Request Time Off From Work Before You Schedule Your Dental Implant Surgery

Before you schedule your dental implant surgery, meet with your employer and request time off. Although your dental surgery is essential to your oral health, you don't want to make it hard on your employer while you're out. Giving your boss a heads up about your dental surgery can eliminate any confusion about your work schedule later on. It also gives your employer time to find a temporary replacement for your duties.

Since you work full-time or over 40 hours per week, you can tap into your vacation time, personal time off, sick-leave, or other employee benefits you earned on your job. Keep in mind that you may need to work a certain amount of time during the year to qualify for some of these benefits. It's a good idea to check with your job's human resource department to find out what you can or can't use for your surgery time.
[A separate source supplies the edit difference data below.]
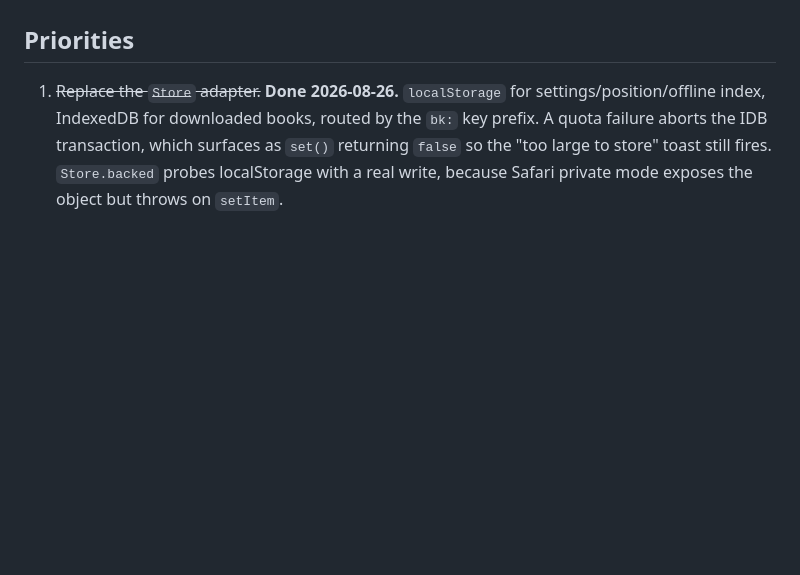
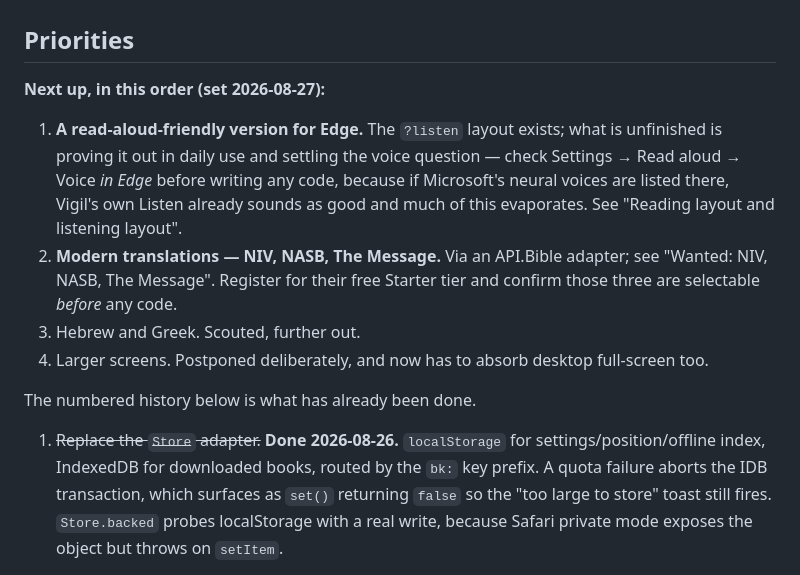
Before and after one commit to wasserja/vigil, a Markdown page: CLAUDE.md, the part around the change. GitHub-like rendering; blank space fills up the shorter version.

Commit message:
Put the running order at the top of Priorities
The next steps were recorded in three separate sections and the numbered
list underneath was history, not plan, so the first thing a reader met was
finished work. The order now sits at the head: the Edge listening version
first, then modern translations through API.Bible, then Hebrew and Greek,
then larger screens.

Each carries the one thing to do before writing code — check the voice list
in Edge, and confirm the three translations are actually selectable on
API.Bible's free tier — because both could make the work much smaller or
show it cannot be done as imagined.

Co-Authored-By: Claude Opus 5 <noreply@anthropic.com>
Claude-Session: https://claude.ai/code/session_01Lj9szEQ2ADNZyUiE5S53NT

```diff
--- a/CLAUDE.md
+++ b/CLAUDE.md
@@ -185,6 +185,24 @@ Two more things the live API taught us, neither guessable from the docs:
   tablets ever matter.
 
 ## Priorities
+
+**Next up, in this order (set 2026-08-27):**
+
+1. **A read-aloud-friendly version for Edge.** The `?listen` layout exists;
+   what is unfinished is proving it out in daily use and settling the voice
+   question — check Settings → Read aloud → Voice *in Edge* before writing
+   any code, because if Microsoft's neural voices are listed there, Vigil's
+   own Listen already sounds as good and much of this evaporates. See
+   "Reading layout and listening layout".
+2. **Modern translations — NIV, NASB, The Message.** Via an API.Bible
+   adapter; see "Wanted: NIV, NASB, The Message". Register for their free
+   Starter tier and confirm those three are selectable *before* any code.
+3. Hebrew and Greek. Scouted, further out.
+4. Larger screens. Postponed deliberately, and now has to absorb desktop
+   full-screen too.
+
+The numbered history below is what has already been done.
+
 
 1. ~~Replace the `Store` adapter.~~ **Done 2026-08-26.** `localStorage` for
    settings/position/offline index, IndexedDB for downloaded books, routed by
```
Tips to Consider:

  • Inform your boss at least 2-3 weeks in advance about your upcoming surgery.
  • Don't forget to request an additional week off from work. You need this time available to recuperate from your implant surgery.
  • After you employer approves you for time off, contact your dental provider and schedule the surgery.

Once you return to work, you may want to ask for special consideration if you still have pain in your mouth, or need to perform specific oral care on your dental implant sites.

Ask for Special Consideration After Your Surgery

You can still expect to experience some pain or discomfort several weeks after your dental implant procedure. It takes time for the bone tissue in your jaws to accept and grow around the posts of your implants, which the dentist calls osseointegration. In order to cope with your discomfort, ask your employer for special consideration regarding your oral care when you return to work.

For example, you may:

  • Request breaks to rinse your mouth in salt water to help it heal properly, but make sure that the breaks don't interfere with your job's performance or duties
  • Ask for a change in your duties, especially if your job requires you to speak in front of other employees and clients—you want to prevent air from getting into your implant sites because they may still be sensitive to cold sensations
  • Ask to leave early for lunch—you may have tenderness around your implants, which makes it difficult to chew your lunch, so it takes you longer to eat

Never force your requests on your employer or expect him or her grant them. If your boss denies one or more of your special considerations, try the following tips to ease your pain and discomfort instead:

  • Arrive to work early and rinse your mouth with the salt water
  • Keep a bottle of room temperature water on your desk to sip on as you work—the water may ease the inflammation in your gums 
  • Bring soft-textured snacks, such as jello, pudding and mashed potatoes to work—nibble on these in between your duties to help ward off hunger

The above tips may help you get through your workdays better because you won't experience stress or anxiety at work.

If you have any other questions about when and how to schedule time off from work, speak to your employer. Your dental provider may also offer advice on how to do so as well. Check out sites like for more information.